# What is required:
Where the records below show the word "LocalLayoutDirection" in a line, please copy that line.

# Given records:
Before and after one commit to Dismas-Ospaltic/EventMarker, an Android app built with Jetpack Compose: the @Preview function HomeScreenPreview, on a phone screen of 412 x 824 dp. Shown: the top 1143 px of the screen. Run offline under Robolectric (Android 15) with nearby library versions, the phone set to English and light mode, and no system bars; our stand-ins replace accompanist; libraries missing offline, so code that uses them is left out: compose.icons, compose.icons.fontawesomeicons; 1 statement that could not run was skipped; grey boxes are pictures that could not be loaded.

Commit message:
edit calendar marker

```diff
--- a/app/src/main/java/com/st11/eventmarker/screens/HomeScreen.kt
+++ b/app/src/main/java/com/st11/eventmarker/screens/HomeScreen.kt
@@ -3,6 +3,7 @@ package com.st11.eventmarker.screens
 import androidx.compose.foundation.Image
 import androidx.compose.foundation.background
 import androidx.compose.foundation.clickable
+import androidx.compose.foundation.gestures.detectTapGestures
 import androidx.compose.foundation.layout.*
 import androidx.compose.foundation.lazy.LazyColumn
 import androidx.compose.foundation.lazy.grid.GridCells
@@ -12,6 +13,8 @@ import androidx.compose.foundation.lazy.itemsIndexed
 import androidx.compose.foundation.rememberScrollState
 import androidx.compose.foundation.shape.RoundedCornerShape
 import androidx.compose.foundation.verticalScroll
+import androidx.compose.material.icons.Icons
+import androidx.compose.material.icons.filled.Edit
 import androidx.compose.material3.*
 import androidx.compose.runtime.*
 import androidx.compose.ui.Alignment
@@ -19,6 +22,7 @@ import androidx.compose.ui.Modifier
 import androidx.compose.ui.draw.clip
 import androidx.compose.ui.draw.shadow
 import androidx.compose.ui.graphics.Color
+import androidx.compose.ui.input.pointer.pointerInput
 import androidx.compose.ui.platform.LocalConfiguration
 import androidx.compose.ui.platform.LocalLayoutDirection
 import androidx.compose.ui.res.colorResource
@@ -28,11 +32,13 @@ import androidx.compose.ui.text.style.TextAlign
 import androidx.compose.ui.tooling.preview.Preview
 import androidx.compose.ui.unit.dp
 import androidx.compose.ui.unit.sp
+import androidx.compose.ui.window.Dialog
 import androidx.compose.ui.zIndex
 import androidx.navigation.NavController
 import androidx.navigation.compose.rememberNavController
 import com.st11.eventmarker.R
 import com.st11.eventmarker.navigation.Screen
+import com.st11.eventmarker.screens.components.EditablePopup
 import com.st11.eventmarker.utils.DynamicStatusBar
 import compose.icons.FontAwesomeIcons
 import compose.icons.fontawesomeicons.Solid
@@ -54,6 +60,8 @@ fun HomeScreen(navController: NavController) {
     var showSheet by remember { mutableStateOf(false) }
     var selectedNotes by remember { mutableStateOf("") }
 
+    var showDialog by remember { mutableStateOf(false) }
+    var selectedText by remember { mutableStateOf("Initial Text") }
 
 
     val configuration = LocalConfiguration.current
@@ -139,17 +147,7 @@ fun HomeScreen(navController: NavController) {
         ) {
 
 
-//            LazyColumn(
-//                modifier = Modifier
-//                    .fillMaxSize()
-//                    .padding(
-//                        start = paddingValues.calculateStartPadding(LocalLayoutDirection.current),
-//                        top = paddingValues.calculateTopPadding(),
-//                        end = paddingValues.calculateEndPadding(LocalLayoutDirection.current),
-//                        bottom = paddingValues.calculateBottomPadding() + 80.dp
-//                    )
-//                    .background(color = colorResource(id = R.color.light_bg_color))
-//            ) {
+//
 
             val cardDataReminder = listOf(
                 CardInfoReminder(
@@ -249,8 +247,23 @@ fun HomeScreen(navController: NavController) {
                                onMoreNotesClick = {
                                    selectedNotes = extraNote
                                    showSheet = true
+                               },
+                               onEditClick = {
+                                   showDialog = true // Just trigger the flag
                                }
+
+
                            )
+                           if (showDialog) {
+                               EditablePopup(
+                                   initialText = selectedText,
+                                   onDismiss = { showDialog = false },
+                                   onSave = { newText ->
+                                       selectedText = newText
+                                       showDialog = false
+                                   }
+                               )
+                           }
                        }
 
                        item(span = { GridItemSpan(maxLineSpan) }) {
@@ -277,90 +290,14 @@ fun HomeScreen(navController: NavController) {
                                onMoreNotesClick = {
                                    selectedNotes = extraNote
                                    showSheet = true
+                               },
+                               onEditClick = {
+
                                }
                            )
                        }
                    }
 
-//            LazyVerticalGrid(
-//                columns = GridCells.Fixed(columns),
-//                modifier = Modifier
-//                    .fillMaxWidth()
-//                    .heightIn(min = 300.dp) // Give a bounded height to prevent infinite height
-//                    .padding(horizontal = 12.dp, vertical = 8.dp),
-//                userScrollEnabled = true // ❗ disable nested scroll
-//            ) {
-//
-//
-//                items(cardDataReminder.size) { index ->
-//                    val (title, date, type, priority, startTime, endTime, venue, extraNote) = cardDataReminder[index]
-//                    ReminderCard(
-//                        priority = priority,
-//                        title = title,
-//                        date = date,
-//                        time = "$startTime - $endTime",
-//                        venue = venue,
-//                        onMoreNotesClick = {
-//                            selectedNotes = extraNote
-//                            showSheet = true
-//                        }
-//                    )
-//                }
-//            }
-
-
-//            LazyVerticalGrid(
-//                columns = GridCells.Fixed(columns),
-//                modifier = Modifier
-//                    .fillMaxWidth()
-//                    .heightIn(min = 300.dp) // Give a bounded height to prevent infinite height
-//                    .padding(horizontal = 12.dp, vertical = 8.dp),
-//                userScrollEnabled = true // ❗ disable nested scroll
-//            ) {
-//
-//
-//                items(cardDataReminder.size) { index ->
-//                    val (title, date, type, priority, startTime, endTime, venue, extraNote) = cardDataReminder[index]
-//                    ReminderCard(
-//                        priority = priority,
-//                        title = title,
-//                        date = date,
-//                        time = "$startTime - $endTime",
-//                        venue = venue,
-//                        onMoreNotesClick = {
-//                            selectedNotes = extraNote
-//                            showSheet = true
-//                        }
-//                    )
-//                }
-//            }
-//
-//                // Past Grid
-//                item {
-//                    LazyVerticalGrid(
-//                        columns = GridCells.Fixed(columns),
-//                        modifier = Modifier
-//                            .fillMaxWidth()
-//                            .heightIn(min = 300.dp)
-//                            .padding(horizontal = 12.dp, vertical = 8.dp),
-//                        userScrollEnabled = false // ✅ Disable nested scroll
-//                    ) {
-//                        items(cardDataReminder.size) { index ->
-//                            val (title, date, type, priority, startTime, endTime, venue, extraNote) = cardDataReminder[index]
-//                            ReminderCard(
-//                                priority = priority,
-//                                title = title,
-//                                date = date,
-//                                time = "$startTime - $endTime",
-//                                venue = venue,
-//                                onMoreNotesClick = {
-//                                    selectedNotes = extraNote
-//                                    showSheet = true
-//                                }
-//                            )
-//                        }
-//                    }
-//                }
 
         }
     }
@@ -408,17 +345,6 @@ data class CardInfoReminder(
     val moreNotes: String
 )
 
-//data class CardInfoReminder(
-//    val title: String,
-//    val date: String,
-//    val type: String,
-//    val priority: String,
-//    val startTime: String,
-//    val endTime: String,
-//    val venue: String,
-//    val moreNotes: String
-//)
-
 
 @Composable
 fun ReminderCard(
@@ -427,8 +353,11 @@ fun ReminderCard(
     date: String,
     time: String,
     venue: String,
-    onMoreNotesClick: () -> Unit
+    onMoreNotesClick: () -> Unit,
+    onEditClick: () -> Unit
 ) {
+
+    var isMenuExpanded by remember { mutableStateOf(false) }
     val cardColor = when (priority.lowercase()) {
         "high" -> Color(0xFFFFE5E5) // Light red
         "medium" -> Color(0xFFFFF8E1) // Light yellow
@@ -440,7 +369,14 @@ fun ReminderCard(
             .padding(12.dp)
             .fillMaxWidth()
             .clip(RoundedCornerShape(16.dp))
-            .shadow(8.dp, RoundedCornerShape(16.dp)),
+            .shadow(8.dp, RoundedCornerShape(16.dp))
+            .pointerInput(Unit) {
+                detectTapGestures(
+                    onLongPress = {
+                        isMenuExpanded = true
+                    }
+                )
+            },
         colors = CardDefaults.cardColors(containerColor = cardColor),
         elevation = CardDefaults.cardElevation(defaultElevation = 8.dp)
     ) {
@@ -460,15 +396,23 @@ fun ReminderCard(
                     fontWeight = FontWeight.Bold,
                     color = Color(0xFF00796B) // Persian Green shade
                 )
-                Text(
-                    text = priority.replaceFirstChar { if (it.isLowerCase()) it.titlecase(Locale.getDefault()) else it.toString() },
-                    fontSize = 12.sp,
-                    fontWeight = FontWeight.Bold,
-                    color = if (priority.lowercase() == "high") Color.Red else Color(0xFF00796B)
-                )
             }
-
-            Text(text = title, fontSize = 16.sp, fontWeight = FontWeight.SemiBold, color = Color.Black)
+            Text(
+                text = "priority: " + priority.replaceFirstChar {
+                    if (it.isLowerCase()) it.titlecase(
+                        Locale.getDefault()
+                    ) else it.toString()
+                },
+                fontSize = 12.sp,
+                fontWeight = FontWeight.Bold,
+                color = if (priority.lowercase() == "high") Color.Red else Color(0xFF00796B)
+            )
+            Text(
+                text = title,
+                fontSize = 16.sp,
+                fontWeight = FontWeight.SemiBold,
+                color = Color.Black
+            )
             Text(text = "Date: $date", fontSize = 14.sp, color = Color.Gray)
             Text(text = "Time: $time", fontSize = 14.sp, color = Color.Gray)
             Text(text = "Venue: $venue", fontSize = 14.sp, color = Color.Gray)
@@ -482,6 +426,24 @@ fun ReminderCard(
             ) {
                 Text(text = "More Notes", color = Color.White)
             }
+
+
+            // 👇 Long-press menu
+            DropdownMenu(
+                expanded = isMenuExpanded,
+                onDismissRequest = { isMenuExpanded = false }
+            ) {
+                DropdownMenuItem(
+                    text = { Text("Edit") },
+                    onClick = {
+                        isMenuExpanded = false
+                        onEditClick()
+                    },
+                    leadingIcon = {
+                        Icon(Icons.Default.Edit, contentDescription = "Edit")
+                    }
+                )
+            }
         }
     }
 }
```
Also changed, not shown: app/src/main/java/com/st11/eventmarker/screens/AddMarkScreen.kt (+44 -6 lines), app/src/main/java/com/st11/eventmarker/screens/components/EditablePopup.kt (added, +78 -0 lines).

# Solution:
 import androidx.compose.ui.platform.LocalLayoutDirection
-//                        start = paddingValues.calculateStartPadding(LocalLayoutDirection.current),
-//                        end = paddingValues.calculateEndPadding(LocalLayoutDirection.current),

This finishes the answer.